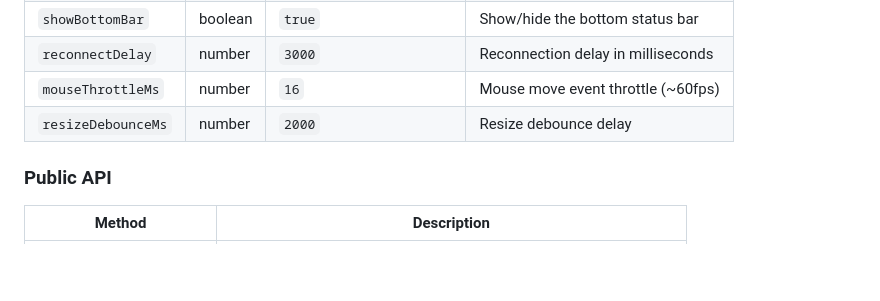
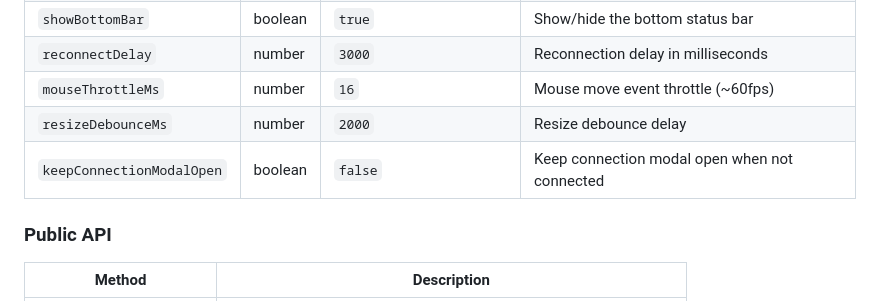
Before and after one commit to qxsch/freerdp-web, a Markdown page: README.md, the part around the change. GitHub-like rendering; blank space fills up the shorter version.

Commit message:
now all options are documented

```diff
--- a/README.md
+++ b/README.md
@@ -170,6 +170,7 @@ await client.connect({
 | `reconnectDelay` | number | `3000` | Reconnection delay in milliseconds |
 | `mouseThrottleMs` | number | `16` | Mouse move event throttle (~60fps) |
 | `resizeDebounceMs` | number | `2000` | Resize debounce delay |
+| `keepConnectionModalOpen` | boolean | `false` | Keep connection modal open when not connected |
 
 ### Public API
 
```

_WORK ITEM_:
Look above for the line containing "now all options are documented", then please write out that line and each one after it through the end, exactly, with nothing else.

_WRITTEN ANSWER_:
now all options are documented

```diff
--- a/README.md
+++ b/README.md
@@ -170,6 +170,7 @@ await client.connect({
 | `reconnectDelay` | number | `3000` | Reconnection delay in milliseconds |
 | `mouseThrottleMs` | number | `16` | Mouse move event throttle (~60fps) |
 | `resizeDebounceMs` | number | `2000` | Resize debounce delay |
+| `keepConnectionModalOpen` | boolean | `false` | Keep connection modal open when not connected |
 
 ### Public API
 
```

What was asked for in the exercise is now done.